▶ [Listed entries]:
+===+

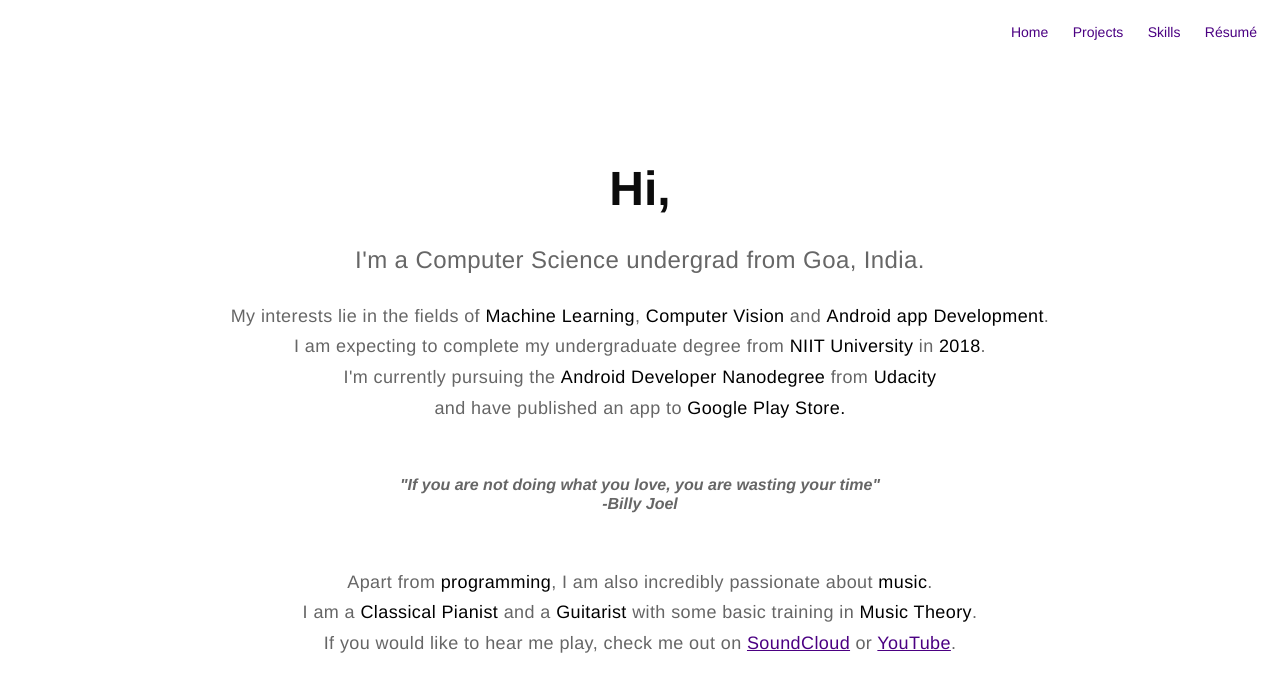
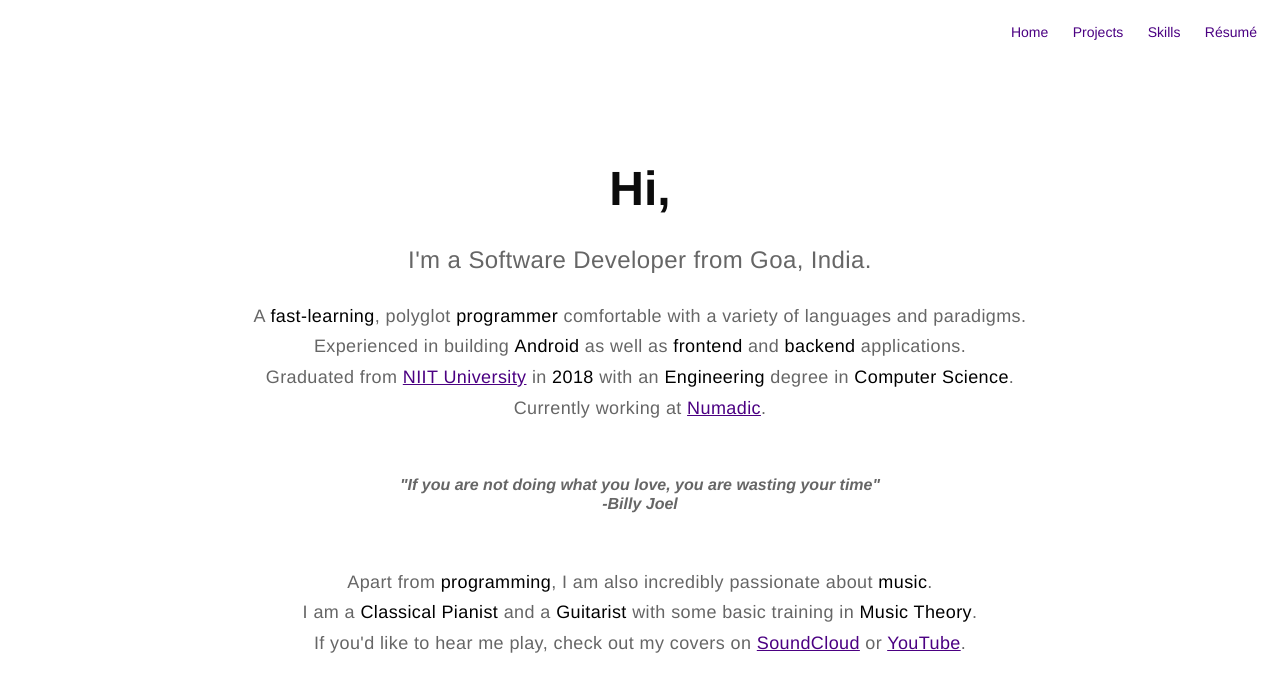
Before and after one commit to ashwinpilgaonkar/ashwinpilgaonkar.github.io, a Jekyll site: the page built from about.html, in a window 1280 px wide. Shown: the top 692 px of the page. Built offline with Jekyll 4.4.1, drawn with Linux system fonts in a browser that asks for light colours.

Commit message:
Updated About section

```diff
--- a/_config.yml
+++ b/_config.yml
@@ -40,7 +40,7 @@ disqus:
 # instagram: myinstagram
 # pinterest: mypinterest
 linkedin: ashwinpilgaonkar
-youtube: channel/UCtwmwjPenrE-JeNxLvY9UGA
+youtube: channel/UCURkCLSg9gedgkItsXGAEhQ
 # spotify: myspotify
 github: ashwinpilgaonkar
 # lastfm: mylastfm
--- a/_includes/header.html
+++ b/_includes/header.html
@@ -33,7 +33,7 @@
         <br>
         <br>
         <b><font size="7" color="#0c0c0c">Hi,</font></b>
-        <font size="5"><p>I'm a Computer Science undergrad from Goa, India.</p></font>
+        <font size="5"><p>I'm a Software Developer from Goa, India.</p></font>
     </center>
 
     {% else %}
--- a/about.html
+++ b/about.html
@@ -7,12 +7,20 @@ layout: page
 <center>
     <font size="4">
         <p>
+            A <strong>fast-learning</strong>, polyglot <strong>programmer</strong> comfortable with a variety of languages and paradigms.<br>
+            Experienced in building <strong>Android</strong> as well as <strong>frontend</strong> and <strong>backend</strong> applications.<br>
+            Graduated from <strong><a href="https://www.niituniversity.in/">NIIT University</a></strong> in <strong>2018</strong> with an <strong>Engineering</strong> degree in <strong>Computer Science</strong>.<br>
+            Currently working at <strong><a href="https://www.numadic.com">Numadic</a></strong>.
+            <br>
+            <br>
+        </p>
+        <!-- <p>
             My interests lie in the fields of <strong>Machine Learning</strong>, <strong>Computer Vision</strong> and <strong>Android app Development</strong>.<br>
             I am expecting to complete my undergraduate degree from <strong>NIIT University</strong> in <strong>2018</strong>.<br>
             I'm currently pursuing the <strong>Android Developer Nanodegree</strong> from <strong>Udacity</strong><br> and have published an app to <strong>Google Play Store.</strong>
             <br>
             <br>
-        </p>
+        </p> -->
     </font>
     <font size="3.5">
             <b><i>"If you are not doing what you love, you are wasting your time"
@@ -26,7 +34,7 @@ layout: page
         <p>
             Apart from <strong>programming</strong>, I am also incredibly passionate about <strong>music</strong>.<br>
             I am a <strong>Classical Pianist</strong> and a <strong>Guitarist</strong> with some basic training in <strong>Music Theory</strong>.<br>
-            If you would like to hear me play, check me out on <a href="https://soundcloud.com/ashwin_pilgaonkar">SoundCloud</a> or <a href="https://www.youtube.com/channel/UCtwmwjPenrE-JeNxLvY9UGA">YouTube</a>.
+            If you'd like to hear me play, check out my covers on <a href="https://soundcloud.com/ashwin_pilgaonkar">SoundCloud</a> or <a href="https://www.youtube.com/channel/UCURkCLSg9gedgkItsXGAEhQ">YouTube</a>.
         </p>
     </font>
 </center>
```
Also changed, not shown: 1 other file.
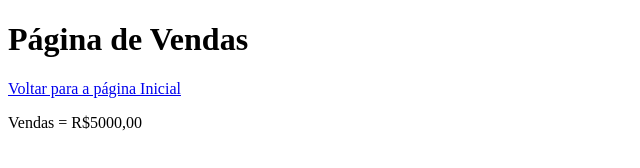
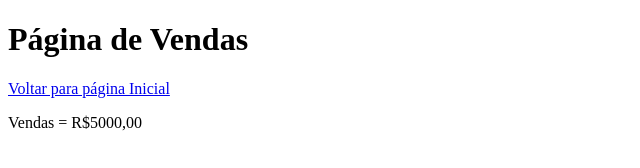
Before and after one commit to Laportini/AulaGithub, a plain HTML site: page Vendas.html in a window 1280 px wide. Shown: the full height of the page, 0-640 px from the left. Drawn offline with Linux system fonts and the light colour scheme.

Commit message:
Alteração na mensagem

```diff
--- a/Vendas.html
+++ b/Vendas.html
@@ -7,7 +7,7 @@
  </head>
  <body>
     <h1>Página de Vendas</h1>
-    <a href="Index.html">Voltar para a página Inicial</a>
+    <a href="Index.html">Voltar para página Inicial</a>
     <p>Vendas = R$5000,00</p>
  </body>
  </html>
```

+===+

▶ [Work task]: List all lines from the entries that include the word "with".

▶ [Answer box]:
Before and after one commit to ashwinpilgaonkar/ashwinpilgaonkar.github.io, a Jekyll site: the page built from about.html, in a window 1280 px wide. Shown: the top 692 px of the page. Built offline with Jekyll 4.4.1, drawn with Linux system fonts in a browser that asks for light colours.
+            A <strong>fast-learning</strong>, polyglot <strong>programmer</strong> comfortable with a variety of languages and paradigms.<br>
+            Graduated from <strong><a href="https://www.niituniversity.in/">NIIT University</a></strong> in <strong>2018</strong> with an <strong>Engineering</strong> degree in <strong>Computer Science</strong>.<br>
             I am a <strong>Classical Pianist</strong> and a <strong>Guitarist</strong> with some basic training in <strong>Music Theory</strong>.<br>
Before and after one commit to Laportini/AulaGithub, a plain HTML site: page Vendas.html in a window 1280 px wide. Shown: the full height of the page, 0-640 px from the left. Drawn offline with Linux system fonts and the light colour scheme.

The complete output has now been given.